**WORK TASK:** Pick the lines holding the string "CTRL" out of the records and copy them.

[Source records]
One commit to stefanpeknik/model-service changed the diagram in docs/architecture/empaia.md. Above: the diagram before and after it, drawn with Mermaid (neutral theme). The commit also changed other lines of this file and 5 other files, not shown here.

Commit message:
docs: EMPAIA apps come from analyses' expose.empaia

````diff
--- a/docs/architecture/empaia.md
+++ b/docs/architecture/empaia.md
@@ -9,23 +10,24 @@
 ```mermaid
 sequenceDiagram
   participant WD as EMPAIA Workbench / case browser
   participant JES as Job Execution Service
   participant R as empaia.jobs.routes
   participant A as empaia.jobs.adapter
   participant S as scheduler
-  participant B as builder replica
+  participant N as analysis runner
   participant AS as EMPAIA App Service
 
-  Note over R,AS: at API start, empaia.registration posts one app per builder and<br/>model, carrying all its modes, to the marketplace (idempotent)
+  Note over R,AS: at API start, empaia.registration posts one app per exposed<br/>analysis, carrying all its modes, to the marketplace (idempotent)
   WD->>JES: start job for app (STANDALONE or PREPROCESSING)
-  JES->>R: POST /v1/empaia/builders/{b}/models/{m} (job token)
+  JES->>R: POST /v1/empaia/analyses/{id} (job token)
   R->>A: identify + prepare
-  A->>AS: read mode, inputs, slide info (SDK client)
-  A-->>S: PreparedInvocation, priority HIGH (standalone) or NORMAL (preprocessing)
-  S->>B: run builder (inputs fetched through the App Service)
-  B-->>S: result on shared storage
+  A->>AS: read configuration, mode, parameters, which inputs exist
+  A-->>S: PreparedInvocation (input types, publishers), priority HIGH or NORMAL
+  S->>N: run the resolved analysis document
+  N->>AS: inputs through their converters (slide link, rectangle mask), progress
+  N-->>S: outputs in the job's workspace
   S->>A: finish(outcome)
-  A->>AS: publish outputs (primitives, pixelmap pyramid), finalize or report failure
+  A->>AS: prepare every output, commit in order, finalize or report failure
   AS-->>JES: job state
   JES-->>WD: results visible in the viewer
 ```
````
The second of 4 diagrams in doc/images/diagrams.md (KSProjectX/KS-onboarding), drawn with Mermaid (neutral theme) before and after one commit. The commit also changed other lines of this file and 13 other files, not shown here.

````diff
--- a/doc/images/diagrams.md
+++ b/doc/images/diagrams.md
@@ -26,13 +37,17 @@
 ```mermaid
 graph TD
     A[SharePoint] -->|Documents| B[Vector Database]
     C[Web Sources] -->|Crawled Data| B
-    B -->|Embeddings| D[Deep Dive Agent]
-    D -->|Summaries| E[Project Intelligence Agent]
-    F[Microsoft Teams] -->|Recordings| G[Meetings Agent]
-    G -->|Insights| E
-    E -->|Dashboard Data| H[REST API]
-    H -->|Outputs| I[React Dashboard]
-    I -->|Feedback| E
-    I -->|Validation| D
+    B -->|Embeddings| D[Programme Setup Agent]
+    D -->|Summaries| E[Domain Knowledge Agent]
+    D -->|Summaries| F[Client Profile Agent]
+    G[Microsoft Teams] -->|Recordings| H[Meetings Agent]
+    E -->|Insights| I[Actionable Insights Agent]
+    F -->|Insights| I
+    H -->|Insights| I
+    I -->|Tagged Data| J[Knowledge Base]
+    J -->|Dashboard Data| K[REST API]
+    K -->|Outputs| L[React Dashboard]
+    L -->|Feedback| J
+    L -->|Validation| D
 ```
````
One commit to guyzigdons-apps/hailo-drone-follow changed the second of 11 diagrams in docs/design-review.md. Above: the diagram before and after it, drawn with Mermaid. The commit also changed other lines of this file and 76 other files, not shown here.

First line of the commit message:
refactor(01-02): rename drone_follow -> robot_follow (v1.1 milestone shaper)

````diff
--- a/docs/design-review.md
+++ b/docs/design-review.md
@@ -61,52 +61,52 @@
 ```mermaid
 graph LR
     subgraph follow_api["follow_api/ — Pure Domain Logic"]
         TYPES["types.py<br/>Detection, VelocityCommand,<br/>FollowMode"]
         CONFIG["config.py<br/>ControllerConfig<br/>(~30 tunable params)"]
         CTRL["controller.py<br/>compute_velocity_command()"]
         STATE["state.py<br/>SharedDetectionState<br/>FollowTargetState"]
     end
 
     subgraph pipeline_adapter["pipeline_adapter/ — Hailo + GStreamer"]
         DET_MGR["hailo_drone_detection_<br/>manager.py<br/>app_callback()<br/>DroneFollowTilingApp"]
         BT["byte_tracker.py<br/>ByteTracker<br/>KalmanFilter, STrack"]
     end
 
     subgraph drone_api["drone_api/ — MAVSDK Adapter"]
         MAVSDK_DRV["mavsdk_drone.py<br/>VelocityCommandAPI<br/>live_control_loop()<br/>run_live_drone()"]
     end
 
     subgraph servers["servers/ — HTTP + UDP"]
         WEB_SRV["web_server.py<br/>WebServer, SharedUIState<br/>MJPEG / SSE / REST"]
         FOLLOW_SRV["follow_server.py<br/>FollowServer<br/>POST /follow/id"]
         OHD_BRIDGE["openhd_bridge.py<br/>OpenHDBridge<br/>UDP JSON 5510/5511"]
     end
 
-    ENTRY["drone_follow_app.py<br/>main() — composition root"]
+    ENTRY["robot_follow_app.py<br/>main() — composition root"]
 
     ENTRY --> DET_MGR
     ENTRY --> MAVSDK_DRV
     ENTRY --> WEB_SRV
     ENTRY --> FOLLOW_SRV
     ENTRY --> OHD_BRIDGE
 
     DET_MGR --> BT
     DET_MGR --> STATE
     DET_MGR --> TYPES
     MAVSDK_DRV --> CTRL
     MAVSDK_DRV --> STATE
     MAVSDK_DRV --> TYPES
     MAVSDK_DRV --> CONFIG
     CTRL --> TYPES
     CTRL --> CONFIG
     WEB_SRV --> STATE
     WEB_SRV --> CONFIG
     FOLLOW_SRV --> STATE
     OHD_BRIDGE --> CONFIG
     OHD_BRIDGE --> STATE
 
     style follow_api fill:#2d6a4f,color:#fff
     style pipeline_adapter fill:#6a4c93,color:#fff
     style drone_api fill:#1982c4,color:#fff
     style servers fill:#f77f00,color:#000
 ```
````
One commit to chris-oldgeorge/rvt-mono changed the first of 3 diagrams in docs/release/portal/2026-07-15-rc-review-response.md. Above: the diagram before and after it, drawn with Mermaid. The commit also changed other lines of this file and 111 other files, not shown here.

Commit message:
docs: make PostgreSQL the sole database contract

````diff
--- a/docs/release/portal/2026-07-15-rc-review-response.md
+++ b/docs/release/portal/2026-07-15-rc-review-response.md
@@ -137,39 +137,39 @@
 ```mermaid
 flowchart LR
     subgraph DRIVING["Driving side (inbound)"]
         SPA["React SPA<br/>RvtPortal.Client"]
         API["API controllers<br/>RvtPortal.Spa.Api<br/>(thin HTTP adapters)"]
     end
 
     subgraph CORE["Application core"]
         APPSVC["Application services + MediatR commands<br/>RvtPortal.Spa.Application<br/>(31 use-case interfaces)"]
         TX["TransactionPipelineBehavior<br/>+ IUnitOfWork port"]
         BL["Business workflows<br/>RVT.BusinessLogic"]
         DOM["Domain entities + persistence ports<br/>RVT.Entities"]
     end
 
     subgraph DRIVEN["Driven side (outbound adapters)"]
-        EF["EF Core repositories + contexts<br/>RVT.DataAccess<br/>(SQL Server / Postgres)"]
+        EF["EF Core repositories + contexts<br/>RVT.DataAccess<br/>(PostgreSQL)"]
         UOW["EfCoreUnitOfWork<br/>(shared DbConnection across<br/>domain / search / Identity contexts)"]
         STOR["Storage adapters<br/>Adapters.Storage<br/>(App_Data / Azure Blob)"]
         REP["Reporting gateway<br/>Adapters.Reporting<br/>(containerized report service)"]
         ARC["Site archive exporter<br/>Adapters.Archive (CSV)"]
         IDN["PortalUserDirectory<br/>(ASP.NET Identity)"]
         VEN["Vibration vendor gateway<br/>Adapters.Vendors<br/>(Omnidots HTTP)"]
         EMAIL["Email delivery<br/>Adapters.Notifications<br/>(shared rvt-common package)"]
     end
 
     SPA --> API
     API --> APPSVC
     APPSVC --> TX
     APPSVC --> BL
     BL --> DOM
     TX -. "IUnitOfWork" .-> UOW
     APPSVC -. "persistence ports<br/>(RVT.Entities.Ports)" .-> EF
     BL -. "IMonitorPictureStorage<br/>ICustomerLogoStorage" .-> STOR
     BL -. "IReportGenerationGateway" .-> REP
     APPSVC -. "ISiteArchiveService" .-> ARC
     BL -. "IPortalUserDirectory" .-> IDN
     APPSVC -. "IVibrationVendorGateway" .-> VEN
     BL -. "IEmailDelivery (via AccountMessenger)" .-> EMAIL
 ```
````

**ANSWER TO THE EXERCISE:**
         CTRL["controller.py<br/>compute_velocity_command()"]
     MAVSDK_DRV --> CTRL
     CTRL --> TYPES
     CTRL --> CONFIG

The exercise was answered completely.